This last question raises further questions about intended audience, etc.—the subject of immeasurable spilled ink already, and still flowing (good thing; we need the flood). The first question, about whether to display at all, is equally complex and has been addressed in a small way even on this blog. Let's turn to the second question.
What is displayed has as much impact on the message of the exhibit as how it's diplayed. (Yes, all exhibits have a message, whether conscious or not. My students seem to grasp this better than many professionals.) The Museo Egizio in Turin is currently co-hosting an exhibition that makes this clear in the most laudable self-critical move I have ever seen a museum make. Please send other examples if you know of some; in my experience, this is unique. This archaeology museum has decided to highlight the problems of where its objects come from, under what circumstances of colonialism or other duress they were acquired, and what role or right a museum even has to create knowledge around them.

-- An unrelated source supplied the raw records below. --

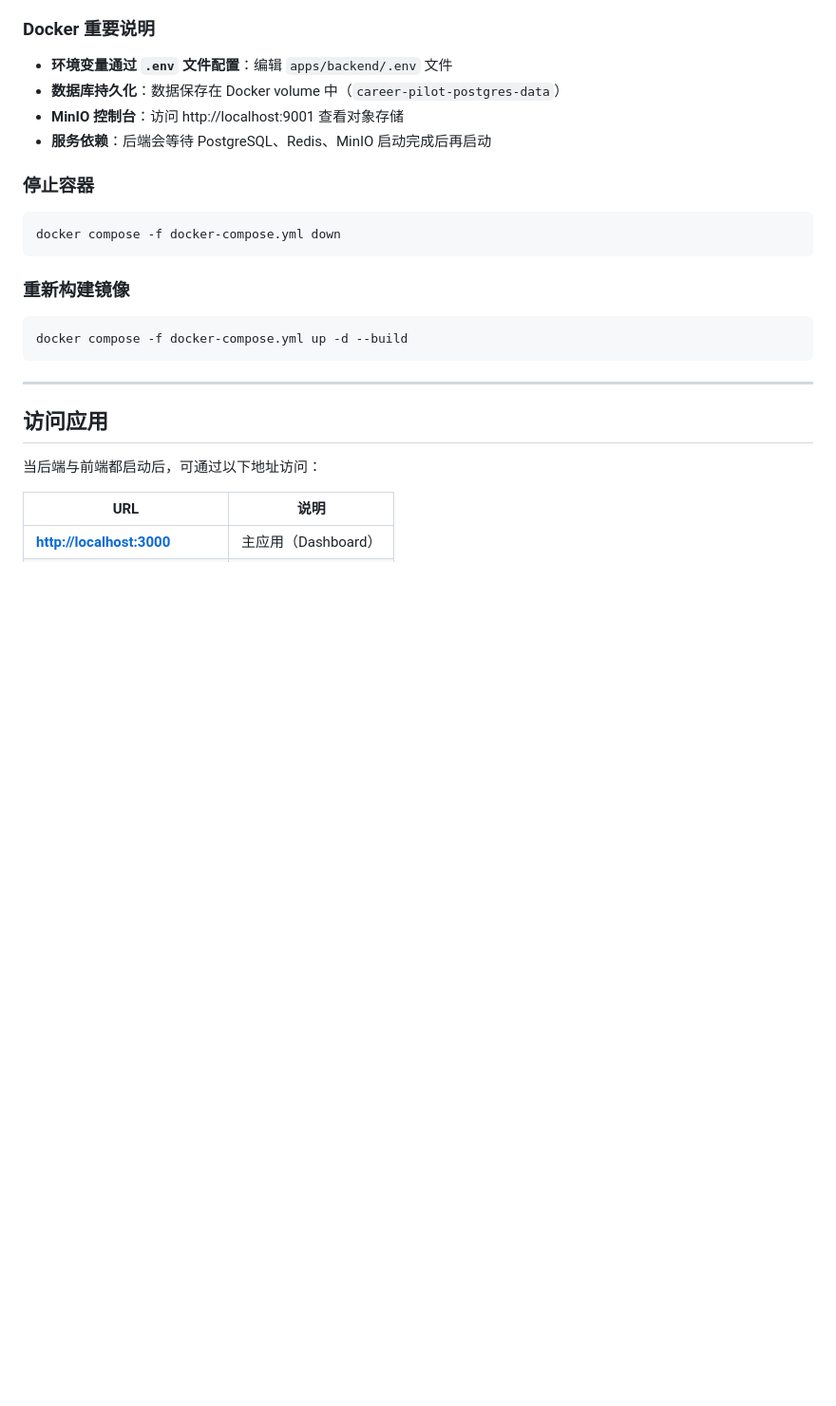
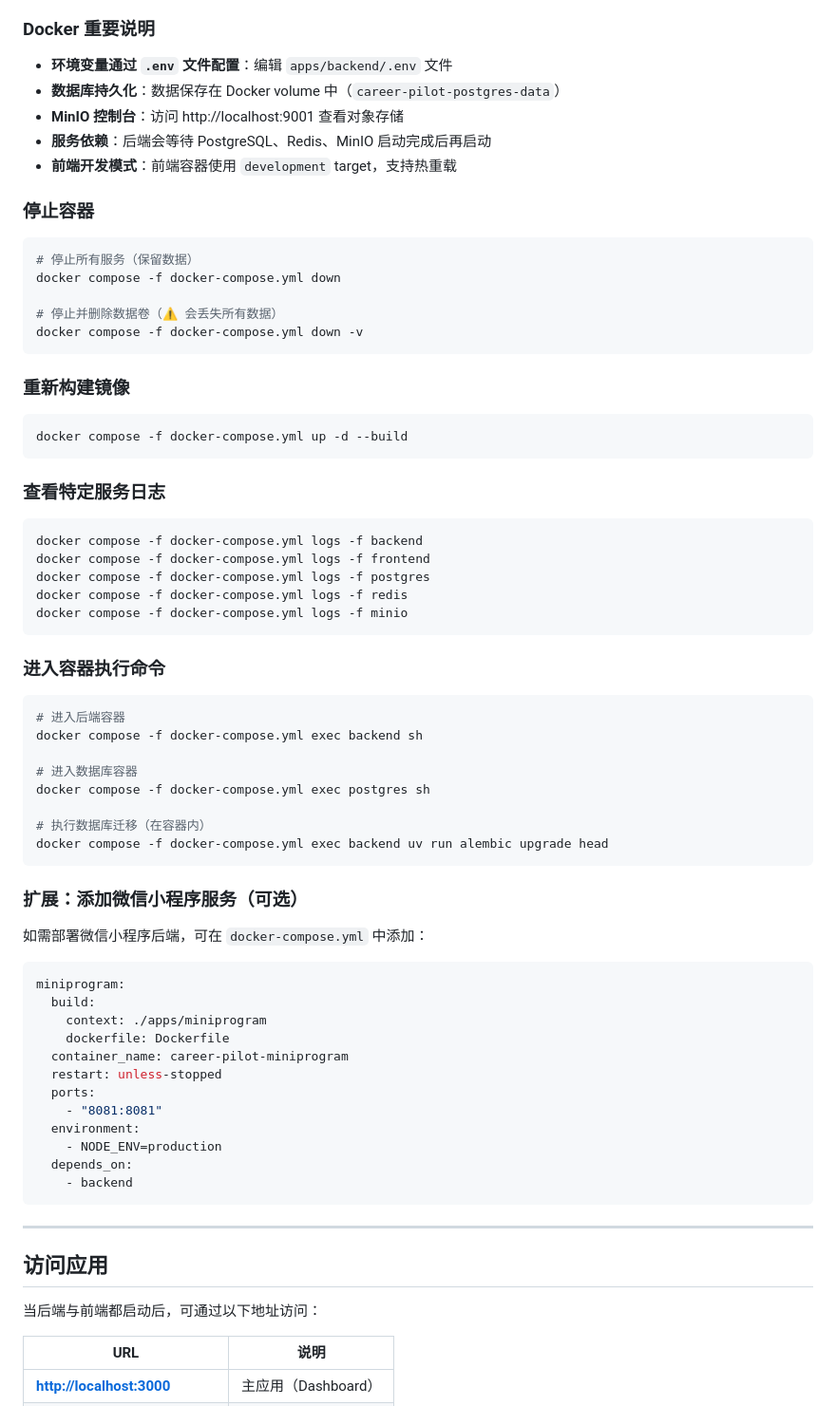
Before and after one commit to zhengwenze/CareerPilot, a Markdown page: SETUP.md, the part around one of its changes. Shown at 95% size. Drawn GitHub-style; blank space fills up the shorter version.

````diff
--- a/SETUP.md
+++ b/SETUP.md
@@ -366,17 +421,64 @@ docker compose -f docker-compose.yml logs -f
 - **数据库持久化**：数据保存在 Docker volume 中（`career-pilot-postgres-data`）
 - **MinIO 控制台**：访问 http://localhost:9001 查看对象存储
 - **服务依赖**：后端会等待 PostgreSQL、Redis、MinIO 启动完成后再启动
+- **前端开发模式**：前端容器使用 `development` target，支持热重载
 
 ### 停止容器
 
 ```bash
+# 停止所有服务（保留数据）
 docker compose -f docker-compose.yml down
+
+# 停止并删除数据卷（⚠️ 会丢失所有数据）
+docker compose -f docker-compose.yml down -v
 ```
 
 ### 重新构建镜像
 
 ```bash
 docker compose -f docker-compose.yml up -d --build
+```
+
+### 查看特定服务日志
+
+```bash
+docker compose -f docker-compose.yml logs -f backend
+docker compose -f docker-compose.yml logs -f frontend
+docker compose -f docker-compose.yml logs -f postgres
+docker compose -f docker-compose.yml logs -f redis
+docker compose -f docker-compose.yml logs -f minio
+```
+
+### 进入容器执行命令
+
+```bash
+# 进入后端容器
+docker compose -f docker-compose.yml exec backend sh
+
+# 进入数据库容器
+docker compose -f docker-compose.yml exec postgres sh
+
+# 执行数据库迁移（在容器内）
+docker compose -f docker-compose.yml exec backend uv run alembic upgrade head
+```
+
+### 扩展：添加微信小程序服务（可选）
+
+如需部署微信小程序后端，可在 `docker-compose.yml` 中添加：
+
+```yaml
+miniprogram:
+  build:
+    context: ./apps/miniprogram
+    dockerfile: Dockerfile
+  container_name: career-pilot-miniprogram
+  restart: unless-stopped
+  ports:
+    - "8081:8081"
+  environment:
+    - NODE_ENV=production
+  depends_on:
+    - backend
 ```
 
 ---
````
Also changed, not shown: other parts of SETUP.md (+55 -0 lines).
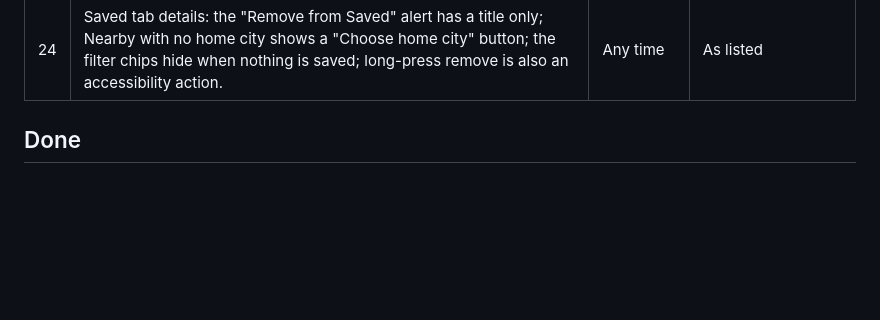
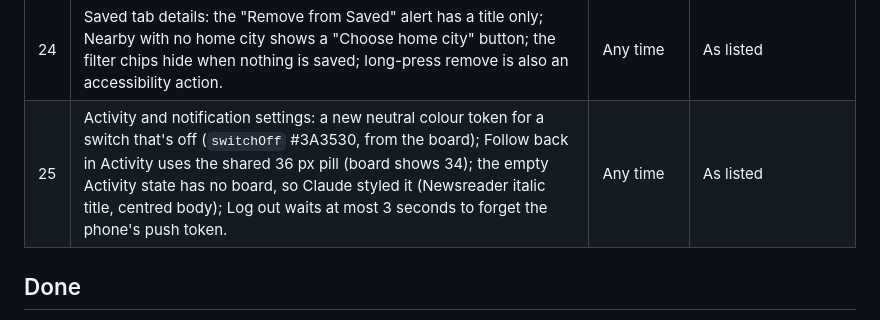
Before and after one commit to josiehamilton/finalmeal, a Markdown page: docs/needs-from-josie.md, the part around the change. Rendered like a GitHub page; blank space fills up the shorter version.

Commit message:
Add the Activity details to the needs list
Co-Authored-By: Claude Opus 5.5 <noreply@anthropic.com>

```diff
--- a/docs/needs-from-josie.md
+++ b/docs/needs-from-josie.md
@@ -42,6 +42,7 @@ A running list, newest needs added as they come up. Nothing here blocks today's
 | 22 | Profiles and follow lists: Follow buttons are ember everywhere (the FeedEmpty board shows bone buttons in its Popular list), and new empty copy: "No Final Meal dishes yet.", "No Final Meal dishes match this filter.", "No suggestions yet. Search for a friend by name or @handle.", "This profile isn't available.", "Your request is waiting for approval." | Any time | As listed |
 | 23 | Feed details not on the canvas: the Following / Nearby tab row also shows above the empty state; the Honorable badge on cards is a dark pill with an outline; a failed next page shows "Try again" at the bottom; search boxes say "Search followers" / "Search following" / "Search people". | Any time | As listed |
 | 24 | Saved tab details: the "Remove from Saved" alert has a title only; Nearby with no home city shows a "Choose home city" button; the filter chips hide when nothing is saved; long-press remove is also an accessibility action. | Any time | As listed |
+| 25 | Activity and notification settings: a new neutral colour token for a switch that's off (`switchOff` #3A3530, from the board); Follow back in Activity uses the shared 36 px pill (board shows 34); the empty Activity state has no board, so Claude styled it (Newsreader italic title, centred body); Log out waits at most 3 seconds to forget the phone's push token. | Any time | As listed |
 
 ## Done
 
```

How does it achieve this very tall order? By exhibiting works of contemporary art that raise these issues. Above (screenshot from the museums' Facebook site), a piece by Liz Glynn in her series "Surrogate Objects for the Metropolitan" imitates some of the look of a Greek vase while also announcing its collage-like materials as if for a humble craft project. It thus questions the value of Greek vases—after all, many were simply the red plastic cups of their day—as well as the way the museum literally puts them on a pedestal, and the effect this has on what we think of them, how we value them.
A piece by Ali Cherri in the Turin exhibition positions a taxidermied hawk triumphantly spreading its wings over a table full of archaeological objects. This is a powerful image to highlight the potential predatory nature of dealing in antiquities. For an archaeological museum to champion awareness of these issues is as surprising and new as it is exemplary. It is a typically inspiring move by museum messiah oops I mean director Christian Greco. Hopefully he will inspire many, many other museums to follow suit.